The EMEA region continued to make strides toward recovery in 2013 and is expected to see moderate growth from 2014 through 2015 for traditional electronic access control.
For traditional access control, IHS has estimated growth of about 3.1% in 2014. When including electronic locks (mechatronic, digital cylinder and electromechanical), IHS estimates a growth of about 7.4% in 2014.
According to IHS’ 2014 report on access control, the Middle East and African regions are forecast to be worth about $180 million in 2014, which combine to have a CAGR of about 15% from 2013 through 2018.
Cutting-edge technology is sought after
IHS found that many countries across the Middle East are searching for and installing the most cutting-edge technology available.
To encourage Best of Breed adoption, many countries in the Middle East have programmes in place to reduce the amount of counterfeit product entering the country (for example Saudi Arabia with the Intertek program). IHS expects this program is helping to keep margins higher than in other parts of the region.
For Africa, many international banks and regional banks have been investing in expansion across the African continent. When banks expand and/or new banks are created, this presents a growth opportunity for electronic access control.
In the past, South Africa represented the most opportunity for access control adoption but this may be changing soon.
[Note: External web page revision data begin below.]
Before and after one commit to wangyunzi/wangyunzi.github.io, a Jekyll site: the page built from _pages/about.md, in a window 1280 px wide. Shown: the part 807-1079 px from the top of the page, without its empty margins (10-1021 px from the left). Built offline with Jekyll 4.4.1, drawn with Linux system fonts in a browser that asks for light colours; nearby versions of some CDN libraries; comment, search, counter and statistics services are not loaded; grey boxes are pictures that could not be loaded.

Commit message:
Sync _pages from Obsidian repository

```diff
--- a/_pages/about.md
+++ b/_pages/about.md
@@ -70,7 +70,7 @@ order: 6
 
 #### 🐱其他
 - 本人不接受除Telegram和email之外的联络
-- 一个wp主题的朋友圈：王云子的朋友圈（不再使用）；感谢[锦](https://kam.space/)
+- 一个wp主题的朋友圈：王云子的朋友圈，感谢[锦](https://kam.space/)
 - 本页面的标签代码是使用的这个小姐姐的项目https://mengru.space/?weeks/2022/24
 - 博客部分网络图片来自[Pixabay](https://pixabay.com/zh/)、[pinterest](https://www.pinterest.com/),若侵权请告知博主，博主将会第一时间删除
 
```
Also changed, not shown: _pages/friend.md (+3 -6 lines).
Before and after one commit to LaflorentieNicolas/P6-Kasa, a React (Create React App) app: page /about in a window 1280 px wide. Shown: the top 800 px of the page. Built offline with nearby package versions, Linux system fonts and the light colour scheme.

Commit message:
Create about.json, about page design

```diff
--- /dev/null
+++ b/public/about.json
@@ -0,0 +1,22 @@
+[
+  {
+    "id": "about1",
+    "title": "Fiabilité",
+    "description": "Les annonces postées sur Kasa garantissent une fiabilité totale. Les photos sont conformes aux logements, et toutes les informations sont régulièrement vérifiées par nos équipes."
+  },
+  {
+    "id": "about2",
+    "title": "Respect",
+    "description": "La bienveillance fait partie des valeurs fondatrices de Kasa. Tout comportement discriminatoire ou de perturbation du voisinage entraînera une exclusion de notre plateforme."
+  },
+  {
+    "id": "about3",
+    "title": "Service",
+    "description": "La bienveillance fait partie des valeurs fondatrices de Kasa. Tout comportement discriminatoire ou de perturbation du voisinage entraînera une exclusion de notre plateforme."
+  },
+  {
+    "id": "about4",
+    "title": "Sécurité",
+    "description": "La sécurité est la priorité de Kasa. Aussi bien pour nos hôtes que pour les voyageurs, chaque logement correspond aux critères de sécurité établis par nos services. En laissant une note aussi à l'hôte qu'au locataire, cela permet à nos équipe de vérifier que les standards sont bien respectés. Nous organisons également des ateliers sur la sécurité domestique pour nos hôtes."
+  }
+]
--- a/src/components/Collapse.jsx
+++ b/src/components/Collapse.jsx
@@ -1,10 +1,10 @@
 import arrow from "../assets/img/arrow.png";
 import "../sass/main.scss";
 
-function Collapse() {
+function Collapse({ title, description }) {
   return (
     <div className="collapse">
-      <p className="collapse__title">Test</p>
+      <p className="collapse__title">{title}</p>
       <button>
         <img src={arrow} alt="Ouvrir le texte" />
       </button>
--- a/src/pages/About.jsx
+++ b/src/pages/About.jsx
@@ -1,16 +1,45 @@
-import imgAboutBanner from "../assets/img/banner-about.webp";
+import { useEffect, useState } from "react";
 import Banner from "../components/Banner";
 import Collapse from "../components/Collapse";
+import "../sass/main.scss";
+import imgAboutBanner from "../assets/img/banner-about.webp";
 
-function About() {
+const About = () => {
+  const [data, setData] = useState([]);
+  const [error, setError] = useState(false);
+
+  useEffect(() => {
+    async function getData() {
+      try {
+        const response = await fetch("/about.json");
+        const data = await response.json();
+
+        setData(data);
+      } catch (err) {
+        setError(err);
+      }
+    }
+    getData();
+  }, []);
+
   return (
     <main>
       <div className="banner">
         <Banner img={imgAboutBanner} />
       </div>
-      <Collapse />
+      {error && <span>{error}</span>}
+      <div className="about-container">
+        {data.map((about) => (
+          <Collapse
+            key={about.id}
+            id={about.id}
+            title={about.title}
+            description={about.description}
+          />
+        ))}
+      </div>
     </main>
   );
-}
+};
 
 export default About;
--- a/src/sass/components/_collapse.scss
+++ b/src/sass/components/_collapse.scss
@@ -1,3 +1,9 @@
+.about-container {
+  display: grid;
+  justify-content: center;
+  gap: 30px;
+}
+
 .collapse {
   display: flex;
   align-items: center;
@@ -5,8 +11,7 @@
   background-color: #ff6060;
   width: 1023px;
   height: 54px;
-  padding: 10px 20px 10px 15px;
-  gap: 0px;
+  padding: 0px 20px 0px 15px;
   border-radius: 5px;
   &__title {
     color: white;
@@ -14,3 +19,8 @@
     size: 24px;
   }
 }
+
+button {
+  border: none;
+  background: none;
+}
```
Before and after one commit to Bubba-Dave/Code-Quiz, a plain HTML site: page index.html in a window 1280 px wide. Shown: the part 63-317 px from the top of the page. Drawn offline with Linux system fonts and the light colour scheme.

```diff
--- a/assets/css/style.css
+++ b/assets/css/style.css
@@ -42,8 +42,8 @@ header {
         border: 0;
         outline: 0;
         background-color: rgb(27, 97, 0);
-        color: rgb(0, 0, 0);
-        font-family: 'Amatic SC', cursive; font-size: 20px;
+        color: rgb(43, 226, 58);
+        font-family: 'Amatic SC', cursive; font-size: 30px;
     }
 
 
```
In April 2014, Nigeria’s official statistics agency released rebased GDP data – the first such revision since 1990 – providing a more accurate assessment of the economy. The broad revision puts Nigeria ahead of South Africa with a GDP measure for 2013 of US$509 billion (89% higher than the corresponding figure from the now outdated series).
Additionally, infrastructure such as airports, seaports, education and critical sites (including oil and gas and energy) are all experiencing very strong growth. IHS expects a significant impact on the access control industry in the short to medium term.
Rate of movement towards IP
Lastly, IHS has assumed the consumption of IT equipment suggests the rate of movement towards IP and other more advanced security technologies.
According to IHS’ Global Insight, the Middle East and Eastern Europe/CIS countries were expected to both have a CAGR of about 6.5% from 2013 through 2018.
Overall, the Middle East and African regions are expected to be great markets for growth over the next 2-3 years. Wireless locks, IP-enabled devices and iris recognition readers will be at the forefront of product requests.
Training and educating not only integrators, installers and distributors but also end users is going to be critical for success.